▶ Instructions to follow
Which lines in the records below include the word "errorMessages"? Report each of them in full.

Modification records:
>>>>>

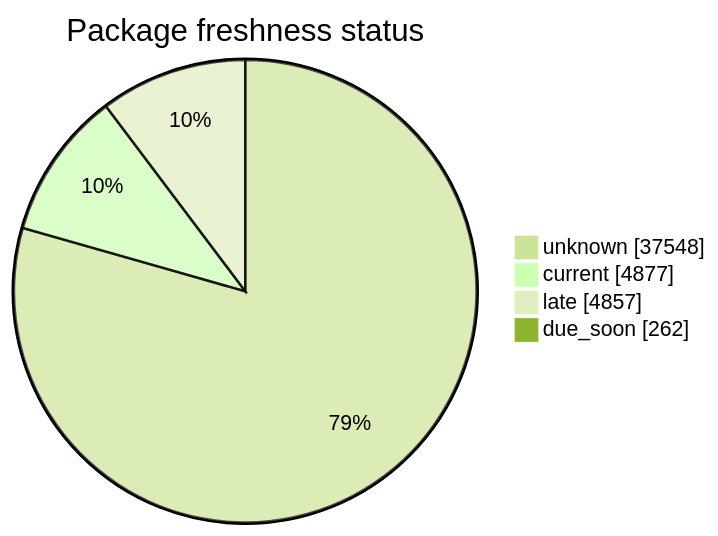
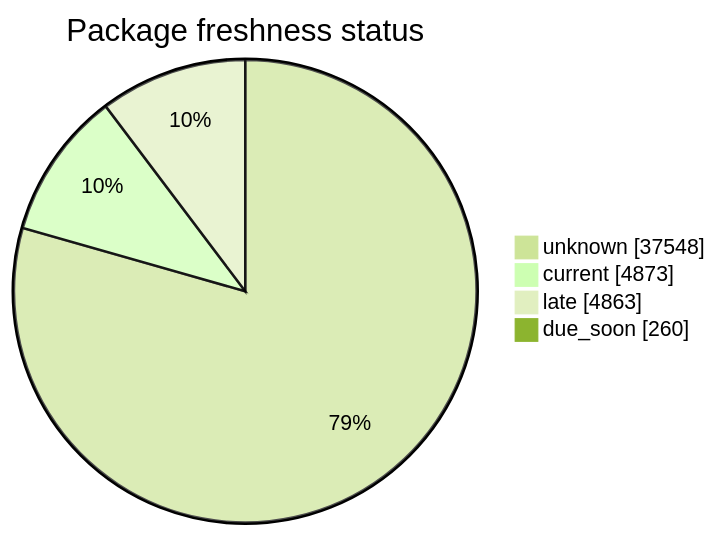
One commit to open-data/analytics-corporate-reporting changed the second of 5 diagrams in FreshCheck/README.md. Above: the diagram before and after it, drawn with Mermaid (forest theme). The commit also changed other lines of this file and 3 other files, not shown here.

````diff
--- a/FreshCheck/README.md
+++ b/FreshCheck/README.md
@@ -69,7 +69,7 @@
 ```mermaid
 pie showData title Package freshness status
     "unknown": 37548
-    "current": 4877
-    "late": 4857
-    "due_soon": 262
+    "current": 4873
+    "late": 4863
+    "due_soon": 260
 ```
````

<<<<<
>>>>>

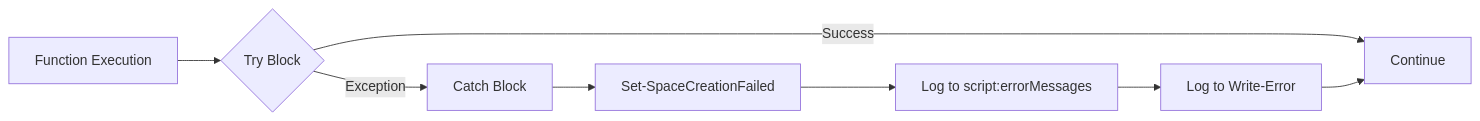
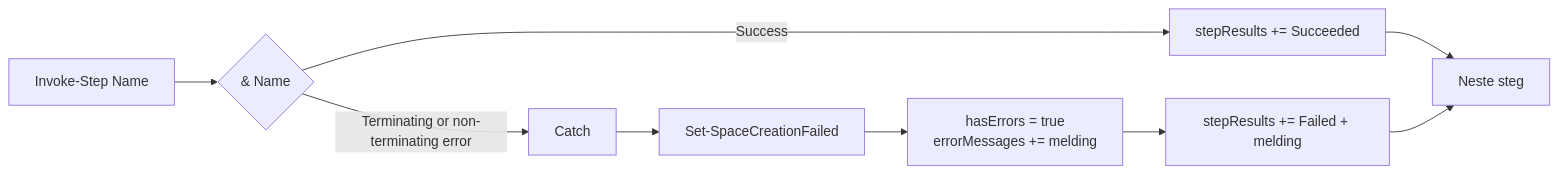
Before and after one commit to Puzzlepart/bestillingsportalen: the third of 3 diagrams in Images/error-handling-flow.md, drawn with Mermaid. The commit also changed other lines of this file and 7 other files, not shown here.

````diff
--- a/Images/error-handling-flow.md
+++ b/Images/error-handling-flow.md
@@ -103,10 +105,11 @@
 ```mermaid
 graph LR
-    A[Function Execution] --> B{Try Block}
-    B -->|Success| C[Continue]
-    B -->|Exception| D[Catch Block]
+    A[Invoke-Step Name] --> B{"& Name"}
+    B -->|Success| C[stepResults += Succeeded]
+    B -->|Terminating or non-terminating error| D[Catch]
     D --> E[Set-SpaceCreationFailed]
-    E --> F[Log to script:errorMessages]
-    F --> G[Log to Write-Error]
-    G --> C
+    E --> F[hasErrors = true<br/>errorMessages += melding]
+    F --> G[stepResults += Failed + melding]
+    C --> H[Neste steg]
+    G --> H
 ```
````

<<<<<
>>>>>

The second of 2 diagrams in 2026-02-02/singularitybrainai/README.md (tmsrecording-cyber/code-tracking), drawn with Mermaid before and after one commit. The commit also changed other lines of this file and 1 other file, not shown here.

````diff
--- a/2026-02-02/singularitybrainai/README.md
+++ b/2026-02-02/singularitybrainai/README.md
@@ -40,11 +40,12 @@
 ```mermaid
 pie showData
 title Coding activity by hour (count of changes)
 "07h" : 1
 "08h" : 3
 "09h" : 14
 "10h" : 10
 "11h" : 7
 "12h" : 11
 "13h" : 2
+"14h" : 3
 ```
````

<<<<<

▶ Answer to this exercise
-    E --> F[Log to script:errorMessages]
+    E --> F[hasErrors = true<br/>errorMessages += melding]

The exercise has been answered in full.